BAT Leash Skills – How to Stop Pulling Your Dog

Your dog can walk ahead of you, as long as the leash is loose.
With BAT, we prefer a long leash and a harness, instead of a flat collar.


BAT should be a dance between the dog and the person. The human is the one who knows the plan for the dance, but the dog is the one who has the understanding of rhythm.
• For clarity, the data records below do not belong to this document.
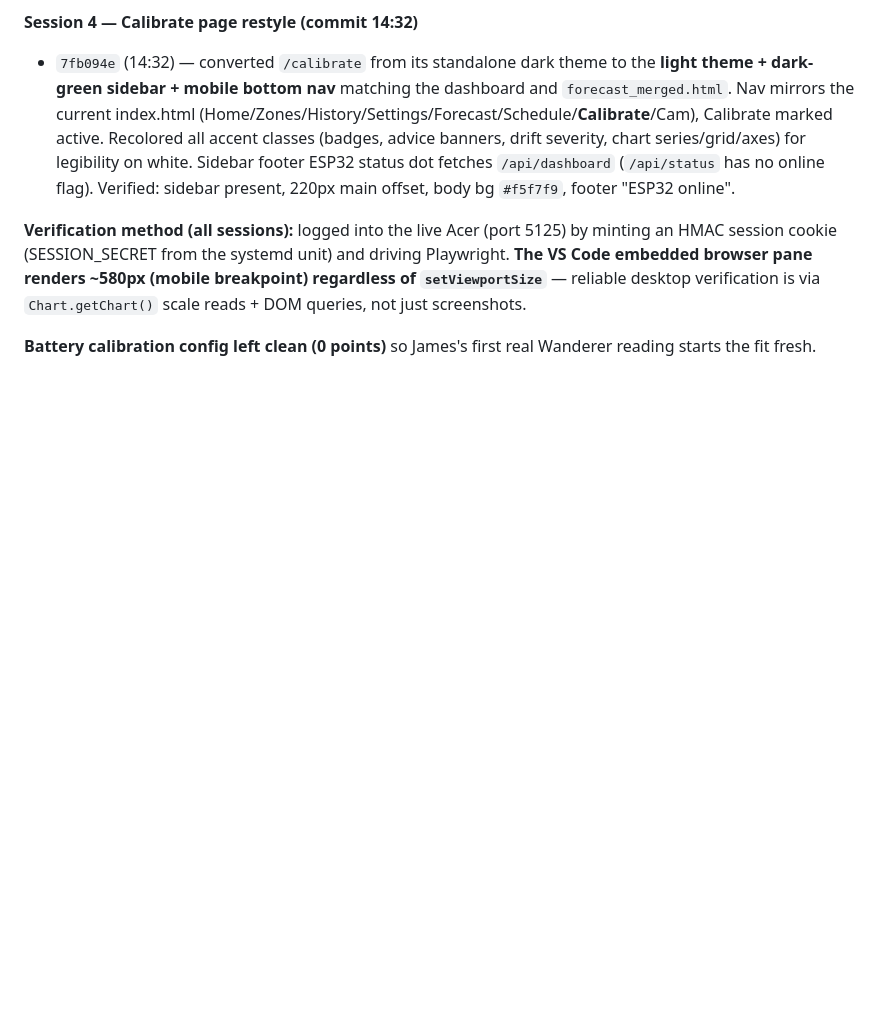
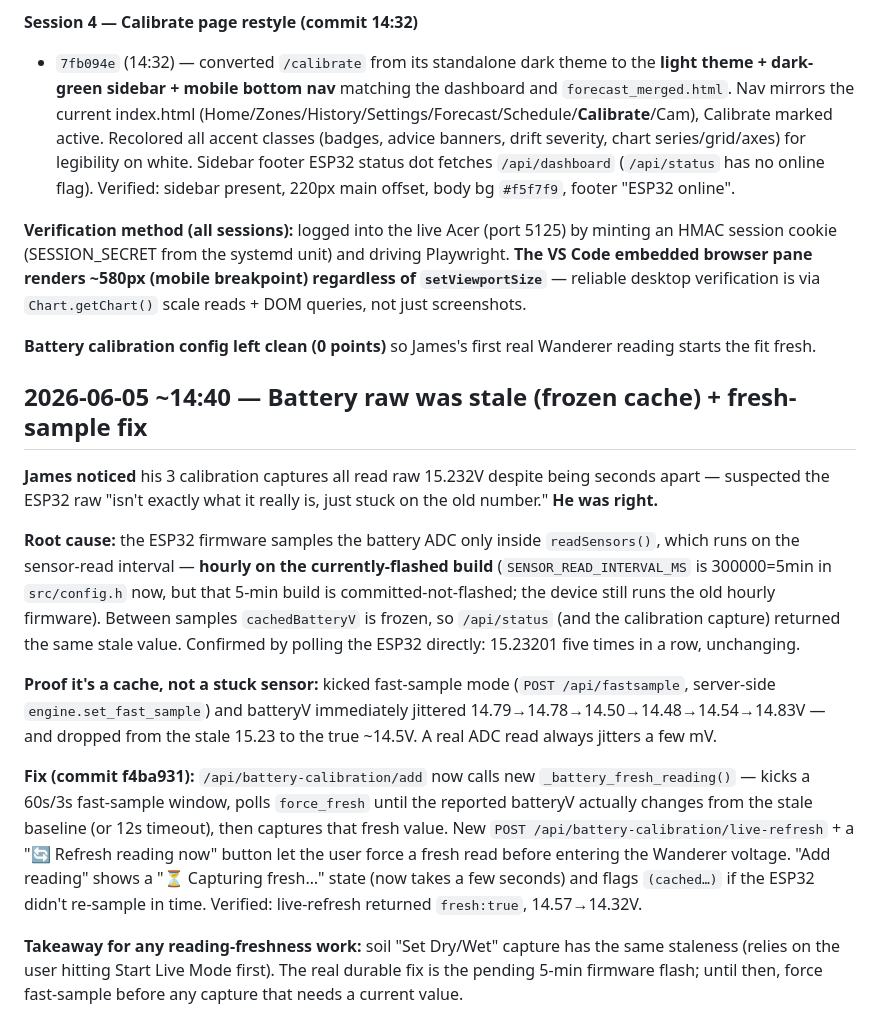
Before and after one commit to jamesearlpace/smart-garden, a Markdown page: smart-garden-journey.md, the part around the change. Drawn GitHub-style; blank space fills up the shorter version.

Commit message:
journey: battery raw staleness root cause + fresh-sample fix (2026-06-05 14:40)

```diff
--- a/smart-garden-journey.md
+++ b/smart-garden-journey.md
@@ -1758,3 +1758,15 @@ All times PDT. Each item deployed to the Acer (`scp` + `systemctl restart`) and
 **Verification method (all sessions):** logged into the live Acer (port 5125) by minting an HMAC session cookie (SESSION_SECRET from the systemd unit) and driving Playwright. **The VS Code embedded browser pane renders ~580px (mobile breakpoint) regardless of `setViewportSize`** — reliable desktop verification is via `Chart.getChart()` scale reads + DOM queries, not just screenshots.
 
 **Battery calibration config left clean (0 points)** so James's first real Wanderer reading starts the fit fresh.
+
+## 2026-06-05 ~14:40 — Battery raw was stale (frozen cache) + fresh-sample fix
+
+**James noticed** his 3 calibration captures all read raw 15.232V despite being seconds apart — suspected the ESP32 raw "isn't exactly what it really is, just stuck on the old number." **He was right.**
+
+**Root cause:** the ESP32 firmware samples the battery ADC only inside `readSensors()`, which runs on the sensor-read interval — **hourly on the currently-flashed build** (`SENSOR_READ_INTERVAL_MS` is 300000=5min in `src/config.h` now, but that 5-min build is committed-not-flashed; the device still runs the old hourly firmware). Between samples `cachedBatteryV` is frozen, so `/api/status` (and the calibration capture) returned the same stale value. Confirmed by polling the ESP32 directly: 15.23201 five times in a row, unchanging.
+
+**Proof it's a cache, not a stuck sensor:** kicked fast-sample mode (`POST /api/fastsample`, server-side `engine.set_fast_sample`) and batteryV immediately jittered 14.79→14.78→14.50→14.48→14.54→14.83V — and dropped from the stale 15.23 to the true ~14.5V. A real ADC read always jitters a few mV.
+
+**Fix (commit f4ba931):** `/api/battery-calibration/add` now calls new `_battery_fresh_reading()` — kicks a 60s/3s fast-sample window, polls `force_fresh` until the reported batteryV actually changes from the stale baseline (or 12s timeout), then captures that fresh value. New `POST /api/battery-calibration/live-refresh` + a "🔄 Refresh reading now" button let the user force a fresh read before entering the Wanderer voltage. "Add reading" shows a "⏳ Capturing fresh…" state (now takes a few seconds) and flags `(cached…)` if the ESP32 didn't re-sample in time. Verified: live-refresh returned `fresh:true`, 14.57→14.32V.
+
+**Takeaway for any reading-freshness work:** soil "Set Dry/Wet" capture has the same staleness (relies on the user hitting Start Live Mode first). The real durable fix is the pending 5-min firmware flash; until then, force fast-sample before any capture that needs a current value.
```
Your job is to read your dog and know when to just balance yourself and wait for your dog to gather info (most of the time) or when to cue your dog to move away (like if something has gone wrong and you’re too close). Always note signs of increasing excitement, like the dog focusing on the trigger or walking straight at it, so that you know when to help your dog slowly stop.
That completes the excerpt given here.